Data supplied:

· · · · · · ·

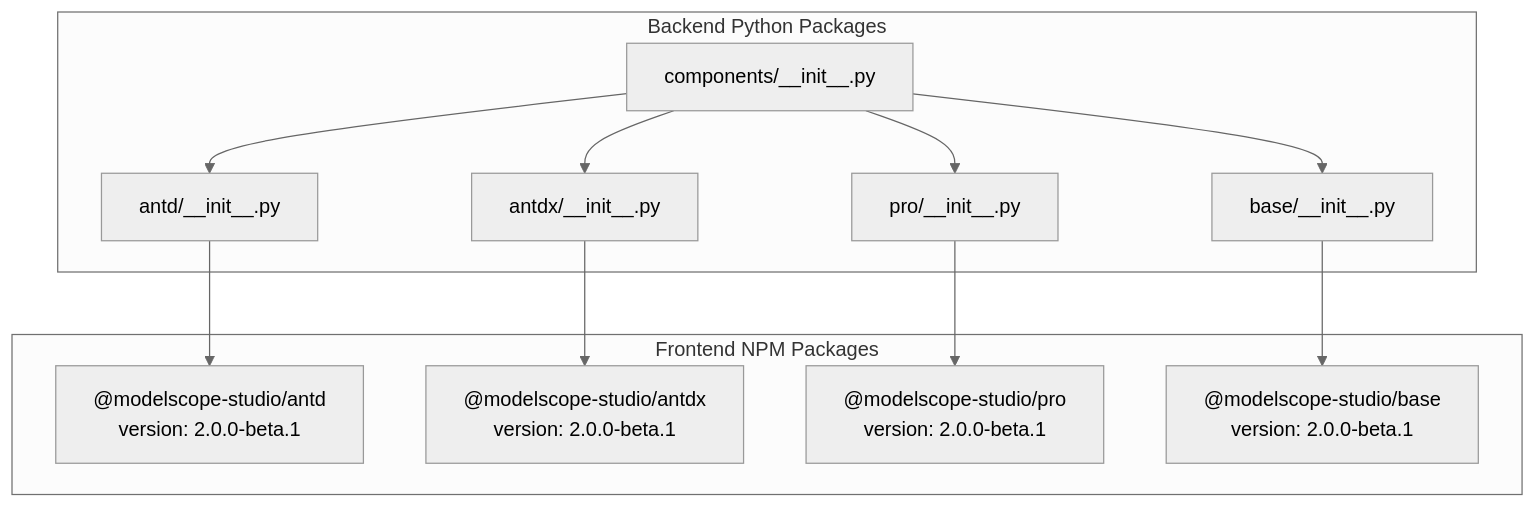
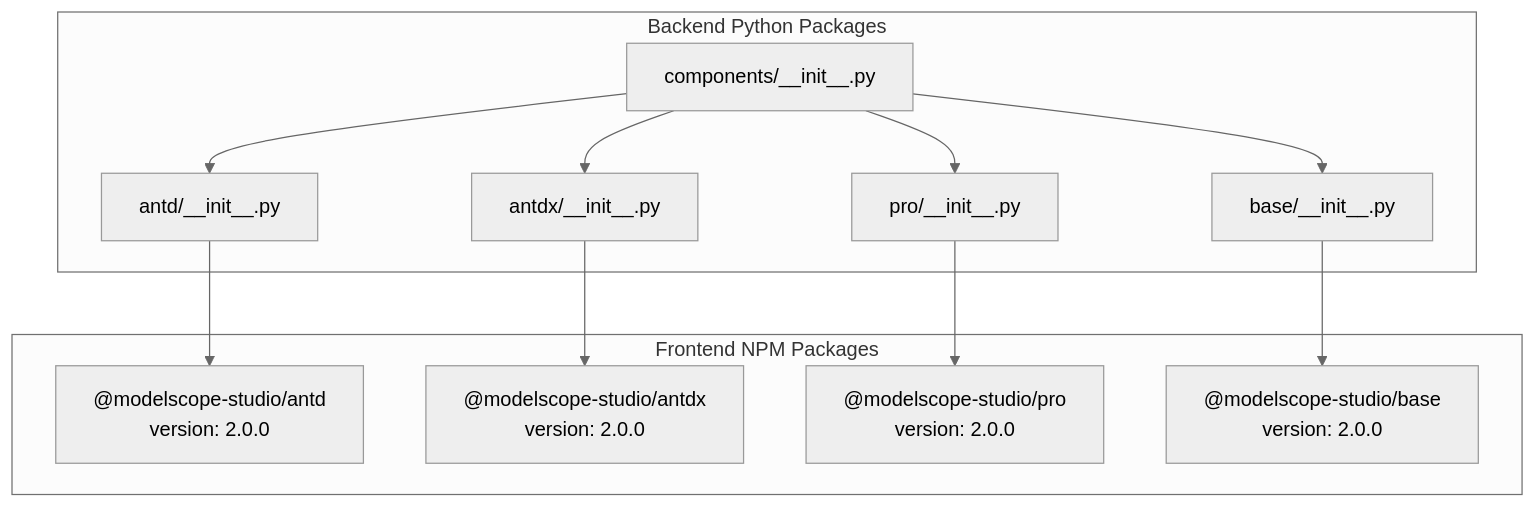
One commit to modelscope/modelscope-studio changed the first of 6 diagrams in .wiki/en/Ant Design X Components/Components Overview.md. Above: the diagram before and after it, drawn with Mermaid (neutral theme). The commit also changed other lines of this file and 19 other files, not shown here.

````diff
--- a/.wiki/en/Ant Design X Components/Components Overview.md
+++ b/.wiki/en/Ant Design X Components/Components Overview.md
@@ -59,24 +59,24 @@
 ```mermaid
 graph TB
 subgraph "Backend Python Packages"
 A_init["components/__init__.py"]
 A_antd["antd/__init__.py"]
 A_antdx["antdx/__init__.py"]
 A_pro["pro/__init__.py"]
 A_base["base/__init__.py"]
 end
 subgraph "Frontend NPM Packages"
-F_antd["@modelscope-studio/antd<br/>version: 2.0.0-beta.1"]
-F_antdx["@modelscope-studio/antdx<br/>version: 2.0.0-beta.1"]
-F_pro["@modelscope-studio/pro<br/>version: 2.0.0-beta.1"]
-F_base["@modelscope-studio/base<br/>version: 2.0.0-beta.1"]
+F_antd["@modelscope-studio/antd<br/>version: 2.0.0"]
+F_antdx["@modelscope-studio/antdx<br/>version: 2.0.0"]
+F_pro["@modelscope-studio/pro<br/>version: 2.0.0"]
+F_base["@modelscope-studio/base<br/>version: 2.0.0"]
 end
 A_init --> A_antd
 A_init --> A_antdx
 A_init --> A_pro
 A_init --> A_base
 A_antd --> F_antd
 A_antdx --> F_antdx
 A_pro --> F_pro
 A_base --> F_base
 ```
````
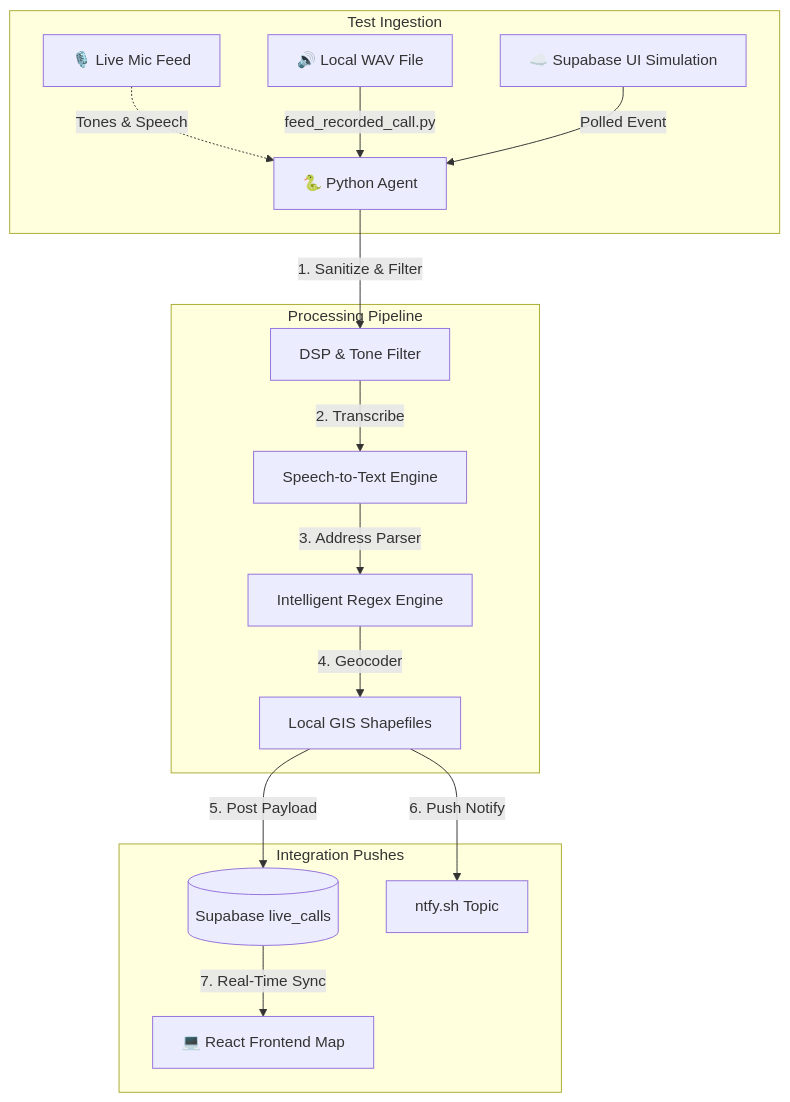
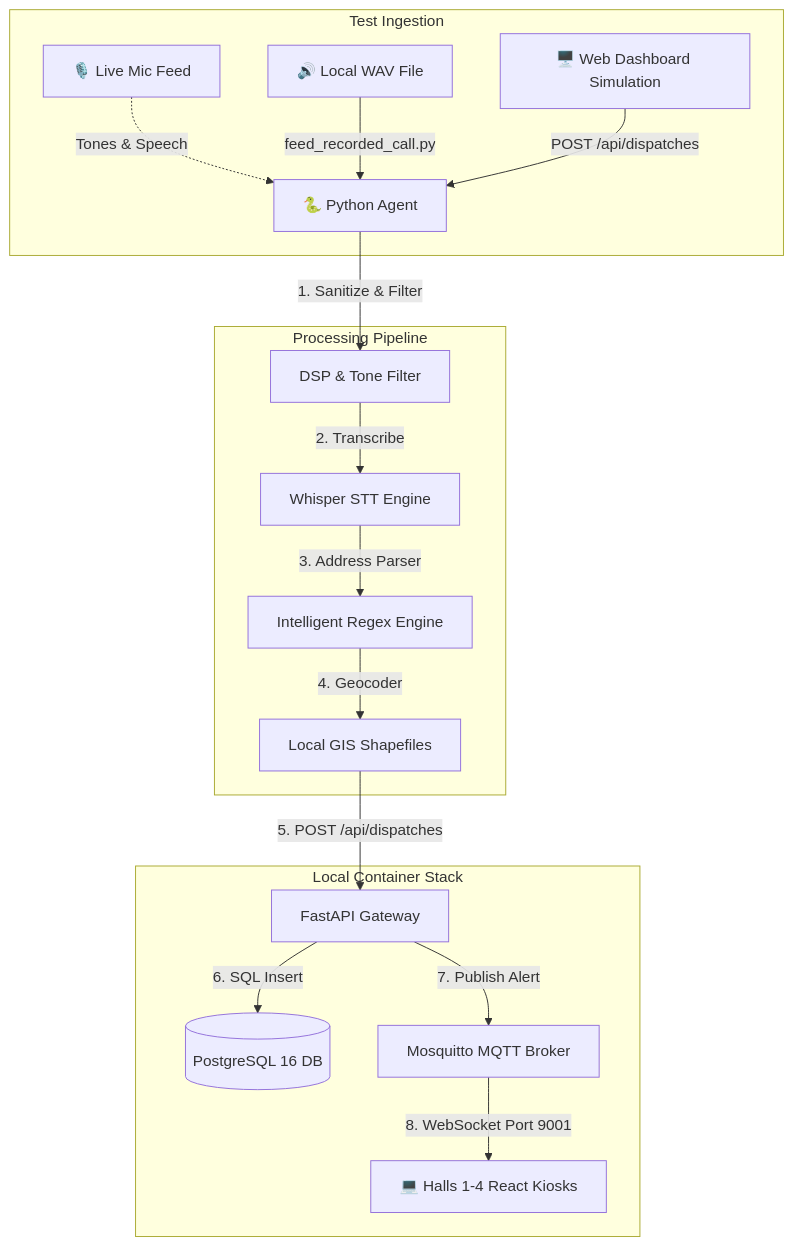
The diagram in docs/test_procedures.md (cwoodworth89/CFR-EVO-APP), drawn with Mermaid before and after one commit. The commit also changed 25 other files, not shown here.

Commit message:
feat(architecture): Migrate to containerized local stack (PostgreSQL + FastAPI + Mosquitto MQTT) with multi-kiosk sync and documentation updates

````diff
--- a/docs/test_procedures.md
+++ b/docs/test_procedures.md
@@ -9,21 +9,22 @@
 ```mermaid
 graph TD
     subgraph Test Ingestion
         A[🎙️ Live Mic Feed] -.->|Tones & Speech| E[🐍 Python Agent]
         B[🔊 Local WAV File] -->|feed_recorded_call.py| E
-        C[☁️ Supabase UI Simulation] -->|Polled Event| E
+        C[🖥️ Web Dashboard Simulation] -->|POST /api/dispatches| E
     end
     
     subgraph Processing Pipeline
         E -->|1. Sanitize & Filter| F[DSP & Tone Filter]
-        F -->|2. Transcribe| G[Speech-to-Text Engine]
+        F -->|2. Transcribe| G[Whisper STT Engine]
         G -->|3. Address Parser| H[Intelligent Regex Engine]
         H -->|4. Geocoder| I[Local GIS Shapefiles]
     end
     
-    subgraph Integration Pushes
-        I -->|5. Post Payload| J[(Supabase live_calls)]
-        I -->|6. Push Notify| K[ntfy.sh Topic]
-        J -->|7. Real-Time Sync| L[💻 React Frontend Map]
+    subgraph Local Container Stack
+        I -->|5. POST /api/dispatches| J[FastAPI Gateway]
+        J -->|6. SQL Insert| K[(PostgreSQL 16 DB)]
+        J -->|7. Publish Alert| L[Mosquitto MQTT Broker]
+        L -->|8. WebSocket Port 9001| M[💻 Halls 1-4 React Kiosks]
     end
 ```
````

· · · · · · ·

An exact copy of all the entries is required, and it must contain no pictures.

One commit to modelscope/modelscope-studio changed the first of 6 diagrams in .wiki/en/Ant Design X Components/Components Overview.md. Above: the diagram before and after it, drawn with Mermaid (neutral theme). The commit also changed other lines of this file and 19 other files, not shown here.

````diff
--- a/.wiki/en/Ant Design X Components/Components Overview.md
+++ b/.wiki/en/Ant Design X Components/Components Overview.md
@@ -59,24 +59,24 @@
 ```mermaid
 graph TB
 subgraph "Backend Python Packages"
 A_init["components/__init__.py"]
 A_antd["antd/__init__.py"]
 A_antdx["antdx/__init__.py"]
 A_pro["pro/__init__.py"]
 A_base["base/__init__.py"]
 end
 subgraph "Frontend NPM Packages"
-F_antd["@modelscope-studio/antd<br/>version: 2.0.0-beta.1"]
-F_antdx["@modelscope-studio/antdx<br/>version: 2.0.0-beta.1"]
-F_pro["@modelscope-studio/pro<br/>version: 2.0.0-beta.1"]
-F_base["@modelscope-studio/base<br/>version: 2.0.0-beta.1"]
+F_antd["@modelscope-studio/antd<br/>version: 2.0.0"]
+F_antdx["@modelscope-studio/antdx<br/>version: 2.0.0"]
+F_pro["@modelscope-studio/pro<br/>version: 2.0.0"]
+F_base["@modelscope-studio/base<br/>version: 2.0.0"]
 end
 A_init --> A_antd
 A_init --> A_antdx
 A_init --> A_pro
 A_init --> A_base
 A_antd --> F_antd
 A_antdx --> F_antdx
 A_pro --> F_pro
 A_base --> F_base
 ```
````
The diagram in docs/test_procedures.md (cwoodworth89/CFR-EVO-APP), drawn with Mermaid before and after one commit. The commit also changed 25 other files, not shown here.

Commit message:
feat(architecture): Migrate to containerized local stack (PostgreSQL + FastAPI + Mosquitto MQTT) with multi-kiosk sync and documentation updates

````diff
--- a/docs/test_procedures.md
+++ b/docs/test_procedures.md
@@ -9,21 +9,22 @@
 ```mermaid
 graph TD
     subgraph Test Ingestion
         A[🎙️ Live Mic Feed] -.->|Tones & Speech| E[🐍 Python Agent]
         B[🔊 Local WAV File] -->|feed_recorded_call.py| E
-        C[☁️ Supabase UI Simulation] -->|Polled Event| E
+        C[🖥️ Web Dashboard Simulation] -->|POST /api/dispatches| E
     end
     
     subgraph Processing Pipeline
         E -->|1. Sanitize & Filter| F[DSP & Tone Filter]
-        F -->|2. Transcribe| G[Speech-to-Text Engine]
+        F -->|2. Transcribe| G[Whisper STT Engine]
         G -->|3. Address Parser| H[Intelligent Regex Engine]
         H -->|4. Geocoder| I[Local GIS Shapefiles]
     end
     
-    subgraph Integration Pushes
-        I -->|5. Post Payload| J[(Supabase live_calls)]
-        I -->|6. Push Notify| K[ntfy.sh Topic]
-        J -->|7. Real-Time Sync| L[💻 React Frontend Map]
+    subgraph Local Container Stack
+        I -->|5. POST /api/dispatches| J[FastAPI Gateway]
+        J -->|6. SQL Insert| K[(PostgreSQL 16 DB)]
+        J -->|7. Publish Alert| L[Mosquitto MQTT Broker]
+        L -->|8. WebSocket Port 9001| M[💻 Halls 1-4 React Kiosks]
     end
 ```
````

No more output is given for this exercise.